FGLab is a machine learning dashboard, designed to make prototyping experiments easier. Experiment details and results are sent to a database, which allows analytics to be performed after their completion. The server is FGLab, and the clients are FGMachines.

Client-server model

After creating projects on FGLab, you write corresponding project implementations on FGMachine. This is done through the use of different JSON schemas. Experiments are submitted via FGLab, and an available FGMachine client will spawn your machine learning code that will conduct the experiment.

Client-server model

Source code, documentation and examples for both FGLab and FGMachine can be found in their corresponding repositories:

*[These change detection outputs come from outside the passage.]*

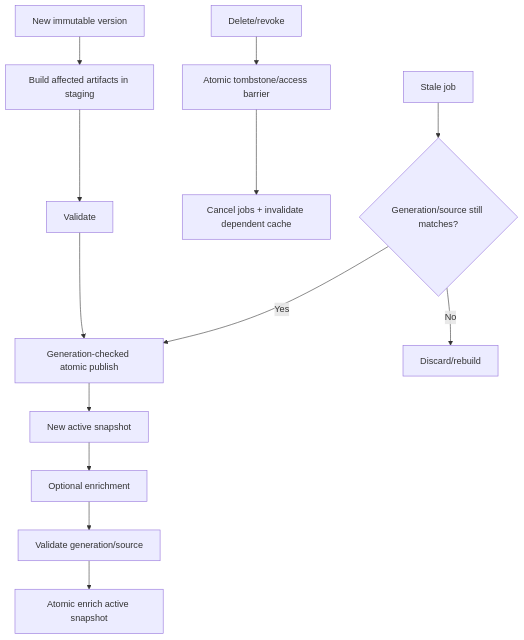
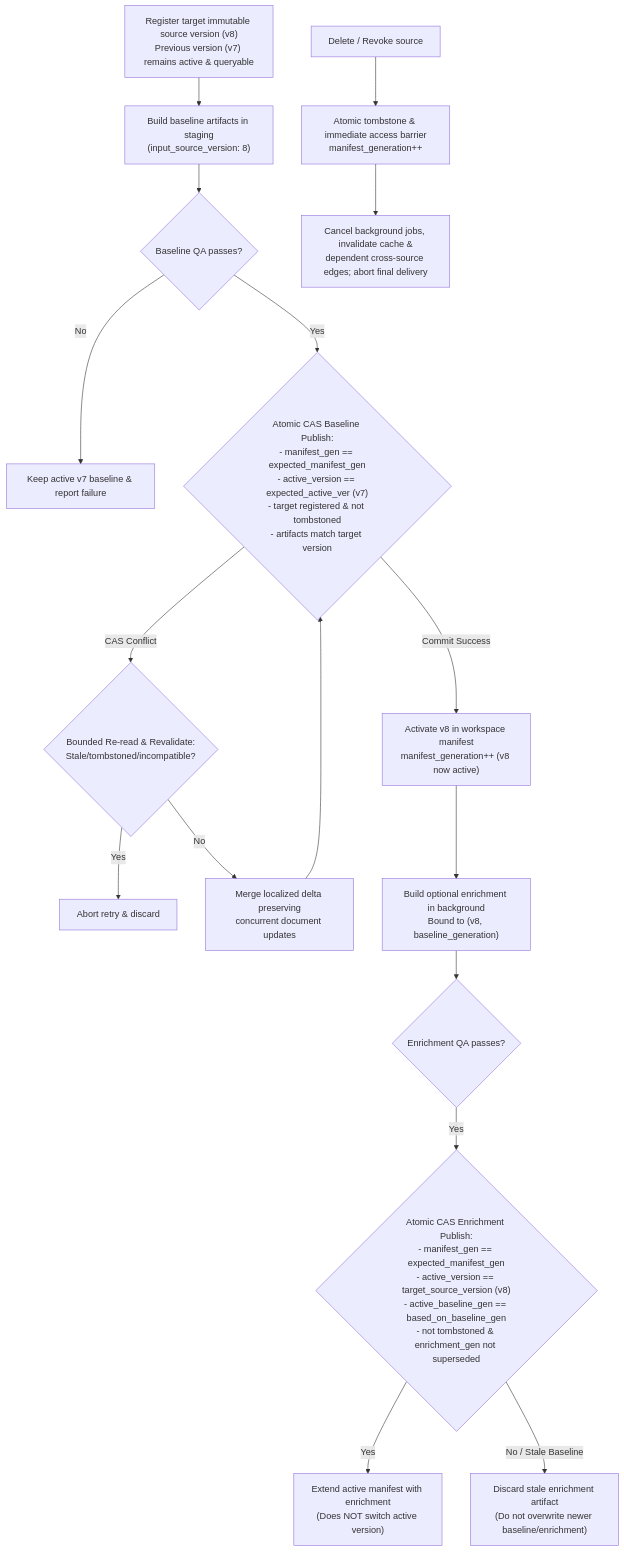
The diagram in docs/diagrams/09_LIFECYCLE.md (SGOD-pro/knowledge-retrieval-engine), drawn with Mermaid before and after one commit. The commit also changed 13 other files, not shown here.

````diff
--- a/docs/diagrams/09_LIFECYCLE.md
+++ b/docs/diagrams/09_LIFECYCLE.md
@@ -3,17 +3,21 @@
 ```mermaid
 flowchart TB
-    NEW["New immutable version"] --> BUILD["Build affected artifacts in staging"]
-    BUILD --> QA["Validate"]
-    QA --> PUB["Generation-checked atomic publish"]
-    PUB --> ACTIVE["New active snapshot"]
-    ACTIVE --> ENR["Optional enrichment"]
-    ENR --> EQA["Validate generation/source"]
-    EQA --> EPUB["Atomic enrich active snapshot"]
+    REG["Register target immutable source version (v8)\nPrevious version (v7) remains active & queryable"] --> STAGE["Build baseline artifacts in staging\n(input_source_version: 8)"]
+    STAGE --> BQA{"Baseline QA passes?"}
+    BQA -->|No| FAIL["Keep active v7 baseline & report failure"]
+    BQA -->|Yes| CAS_BASE{"Atomic CAS Baseline Publish:\n- manifest_gen == expected_manifest_gen\n- active_version == expected_active_ver (v7)\n- target registered & not tombstoned\n- artifacts match target version"}
+    CAS_BASE -->|CAS Conflict| RETRY{"Bounded Re-read & Revalidate:\nStale/tombstoned/incompatible?"}
+    RETRY -->|Yes| ABORT["Abort retry & discard"]
+    RETRY -->|No| MERGE_DELTA["Merge localized delta preserving\nconcurrent document updates"]
+    MERGE_DELTA --> CAS_BASE
+    CAS_BASE -->|Commit Success| ACTIVATE["Activate v8 in workspace manifest\nmanifest_generation++ (v8 now active)"]
 
-    DEL["Delete/revoke"] --> TOM["Atomic tombstone/access barrier"]
-    TOM --> INV["Cancel jobs + invalidate dependent cache"]
+    ACTIVATE --> ENR_BUILD["Build optional enrichment in background\nBound to (v8, baseline_generation)"]
+    ENR_BUILD --> EQA{"Enrichment QA passes?"}
+    EQA -->|Yes| CAS_ENR{"Atomic CAS Enrichment Publish:\n- manifest_gen == expected_manifest_gen\n- active_version == target_source_version (v8)\n- active_baseline_gen == based_on_baseline_gen\n- not tombstoned & enrichment_gen not superseded"}
+    CAS_ENR -->|Yes| ENR_EXTEND["Extend active manifest with enrichment\n(Does NOT switch active version)"]
+    CAS_ENR -->|No / Stale Baseline| ENR_DISC["Discard stale enrichment artifact\n(Do not overwrite newer baseline/enrichment)"]
 
-    STALE["Stale job"] --> CHECK{"Generation/source still matches?"}
-    CHECK -->|No| DISC["Discard/rebuild"]
-    CHECK -->|Yes| PUB
+    DEL["Delete / Revoke source"] --> TOMB["Atomic tombstone & immediate access barrier\nmanifest_generation++"]
+    TOMB --> CLEANUP["Cancel background jobs, invalidate cache &\ndependent cross-source edges; abort final delivery"]
 ```
````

  1. Install: FGLab and FGMachine
  2. Code: Adjust your machine learning code, e.g. code.py, to take command-line inputs, e.g. x, y
  3. Project schema: Create a project schema, e.g. proj.json, to match the command-line inputs, e.g.
        "x": {
          "type": "int",
          "default": -1
        "y": {
          "type": "float",
          "default": 2.5
  4. Create project: Go to FGLab at http://localhost:5080. Under New Project, choose the project schema, e.g. proj.json, to upload, then create the project.
  5. Create project implementation: In FGLab, click the add button to set up a template in FGMachine's projects.json. In the FGMachine folder, adjust projects.json with the following format:
      "<project_id>": {
        "cwd": "<working directory (e.g. .)>",
        "command": "<program (e.g. python)>",
        "args": "<first command line options (e.g. code.py)>",
        "options": "<command line options style for options (e.g. double-dash)>",
        "capacity": "<machine capacity needed (as a fraction) (e.g. 0.2)>",
        "results": "<results directory (without experiment ID) (e.g. ./results)>"
  6. Run experiment: In FGLab, click New Experiment and Submit.

You've just set up FGLab, one instance of FGMachine, and run an experiment! To see what else you can do, check out the full docs.


FGLab suits a different kind of workflow to Jupyter notebooks/CodaLab worksheets. The latter are ideal for presenting a single working experiment along with data, live code, explanatory text and visualisations. On the other hand, FGLab decouples code from the dashboard, with the results of a series of experiments with different hyperparameters being stored in a database. Prototyping experiments often involves small code changes that are not worth committing - these can qualitatively be captured in the notes interface that accompanies each experiment, much like with a physical lab notebook.



Optimisation screenshot


Experiments screenshot


Experiment screenshot